### [EXERCISE REQUIREMENTS]
Your copy should match the listing word for word, apart from the pictures, which are left out.

━━━ MATERIAL FOR THIS EXERCISE

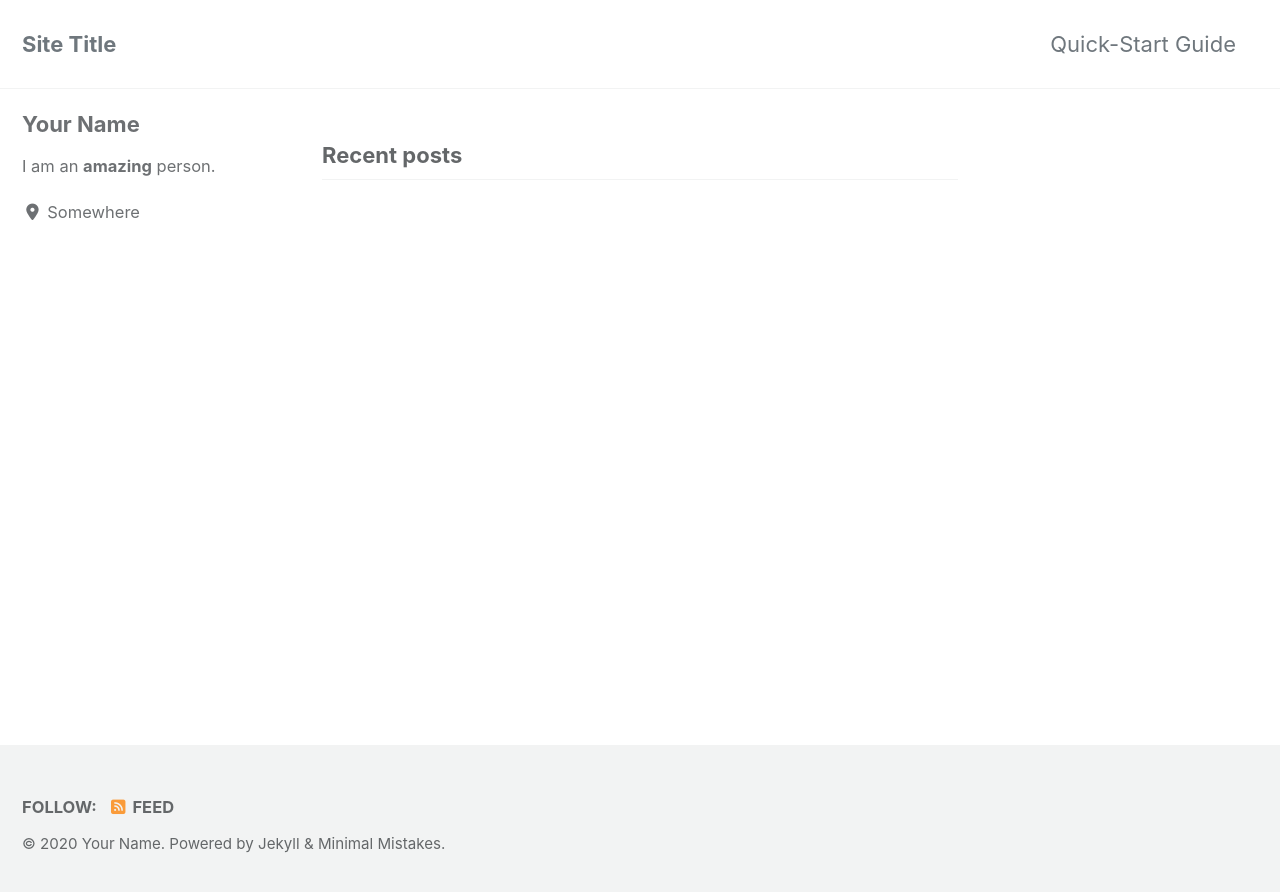
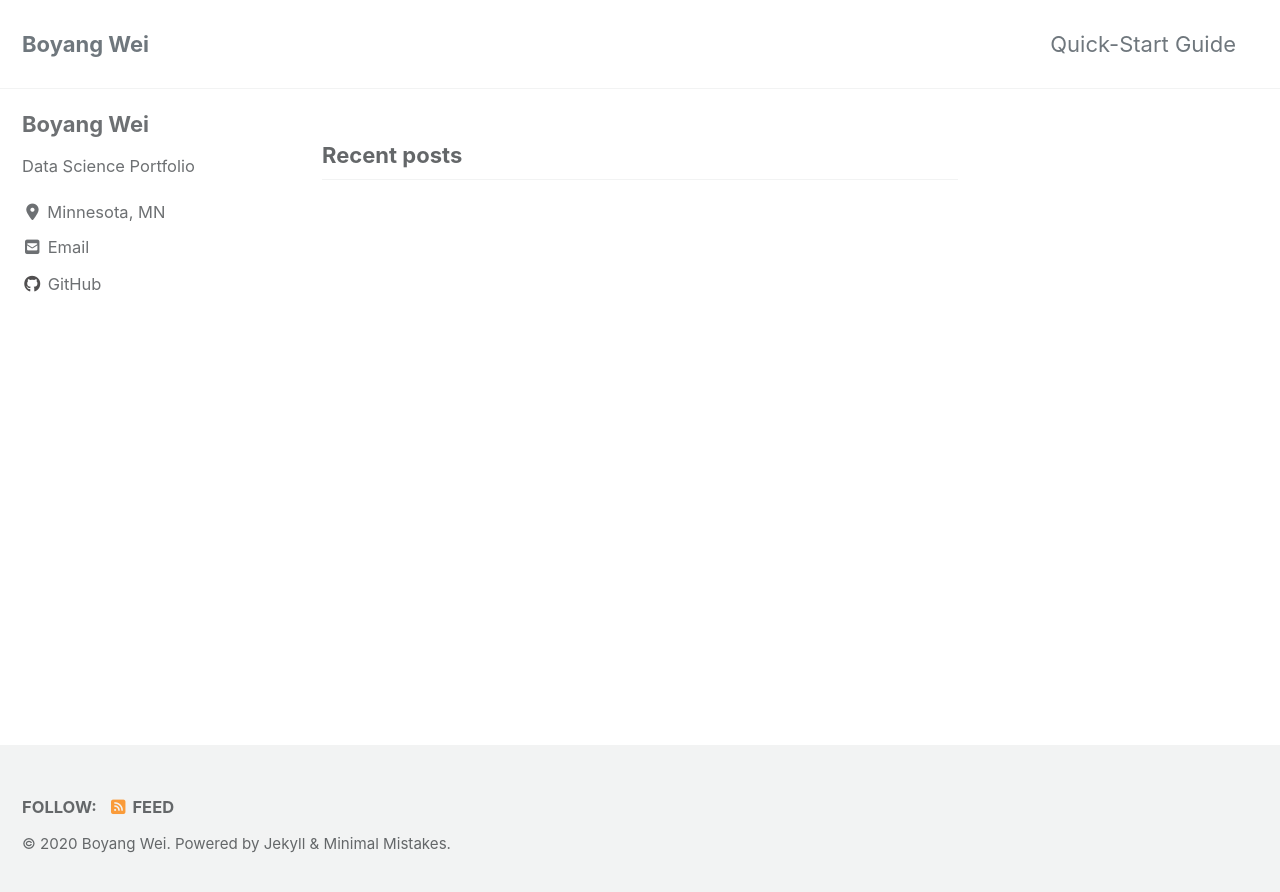
Before and after one commit to peterwei425/My-Website, a Jekyll site: the page built from index.html, in a window 1280 px wide. Shown: the top 892 px of the page. Built offline with Jekyll 4.4.1, drawn with Linux system fonts in a browser that asks for light colours; cached includes are drawn as plain includes; nearby versions of some CDN libraries; the list of posts is cut into pages by our own code.

Commit message:
modify main page

```diff
--- a/_config.yml
+++ b/_config.yml
@@ -16,11 +16,11 @@ minimal_mistakes_skin    : "default" # "air", "aqua", "contrast", "dark", "dirt"
 
 # Site Settings
 locale                   : "en-US"
-title                    : "Site Title"
+title                    : "Boyang Wei"
 title_separator          : "-"
 subtitle                 : # site tagline that appears below site title in masthead
-name                     : "Your Name"
-description              : "An amazing website."
+name                     : "Boyang Wei"
+description              : "Data Science Portfolio"
 url                      : # the base hostname & protocol for your site e.g. "https://mmistakes.github.io"
 baseurl                  : # the subpath of your site, e.g. "/blog"
 repository               : # GitHub username/repo-name e.g. "mmistakes/minimal-mistakes"
@@ -93,15 +93,15 @@ analytics:
 
 # Site Author
 author:
-  name             : "Your Name"
+  name             : "Boyang Wei"
   avatar           : # path of avatar image, e.g. "/assets/images/bio-photo.jpg"
-  bio              : "I am an **amazing** person."
-  location         : "Somewhere"
+  bio              : "Data Science Portfolio"
+  location         : "Minnesota, MN"
   email            :
   links:
     - label: "Email"
       icon: "fas fa-fw fa-envelope-square"
-      # url: "mailto:your.name@email.com"
+      url: "wei00157@umn.edu"
     - label: "Website"
       icon: "fas fa-fw fa-link"
       # url: "https://your-website.com"
@@ -113,7 +113,7 @@ author:
       # url: "https://facebook.com/"
     - label: "GitHub"
       icon: "fab fa-fw fa-github"
-      # url: "https://github.com/"
+      url: "https://github.com/peterwei425"
     - label: "Instagram"
       icon: "fab fa-fw fa-instagram"
       # url: "https://instagram.com/"
@@ -279,3 +279,11 @@ defaults:
       comments: # true
       share: true
       related: true
+
+  # _pages
+  - scope:
+      path: ""
+      type: pages
+    values:
+      layout: single
+      author_profile: true
```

━━━━━━

### [FINISHED TASK]
Before and after one commit to peterwei425/My-Website, a Jekyll site: the page built from index.html, in a window 1280 px wide. Shown: the top 892 px of the page. Built offline with Jekyll 4.4.1, drawn with Linux system fonts in a browser that asks for light colours; cached includes are drawn as plain includes; nearby versions of some CDN libraries; the list of posts is cut into pages by our own code.

Commit message:
modify main page

```diff
--- a/_config.yml
+++ b/_config.yml
@@ -16,11 +16,11 @@ minimal_mistakes_skin    : "default" # "air", "aqua", "contrast", "dark", "dirt"
 
 # Site Settings
 locale                   : "en-US"
-title                    : "Site Title"
+title                    : "Boyang Wei"
 title_separator          : "-"
 subtitle                 : # site tagline that appears below site title in masthead
-name                     : "Your Name"
-description              : "An amazing website."
+name                     : "Boyang Wei"
+description              : "Data Science Portfolio"
 url                      : # the base hostname & protocol for your site e.g. "https://mmistakes.github.io"
 baseurl                  : # the subpath of your site, e.g. "/blog"
 repository               : # GitHub username/repo-name e.g. "mmistakes/minimal-mistakes"
@@ -93,15 +93,15 @@ analytics:
 
 # Site Author
 author:
-  name             : "Your Name"
+  name             : "Boyang Wei"
   avatar           : # path of avatar image, e.g. "/assets/images/bio-photo.jpg"
-  bio              : "I am an **amazing** person."
-  location         : "Somewhere"
+  bio              : "Data Science Portfolio"
+  location         : "Minnesota, MN"
   email            :
   links:
     - label: "Email"
       icon: "fas fa-fw fa-envelope-square"
-      # url: "mailto:your.name@email.com"
+      url: "wei00157@umn.edu"
     - label: "Website"
       icon: "fas fa-fw fa-link"
       # url: "https://your-website.com"
@@ -113,7 +113,7 @@ author:
       # url: "https://facebook.com/"
     - label: "GitHub"
       icon: "fab fa-fw fa-github"
-      # url: "https://github.com/"
+      url: "https://github.com/peterwei425"
     - label: "Instagram"
       icon: "fab fa-fw fa-instagram"
       # url: "https://instagram.com/"
@@ -279,3 +279,11 @@ defaults:
       comments: # true
       share: true
       related: true
+
+  # _pages
+  - scope:
+      path: ""
+      type: pages
+    values:
+      layout: single
+      author_profile: true
```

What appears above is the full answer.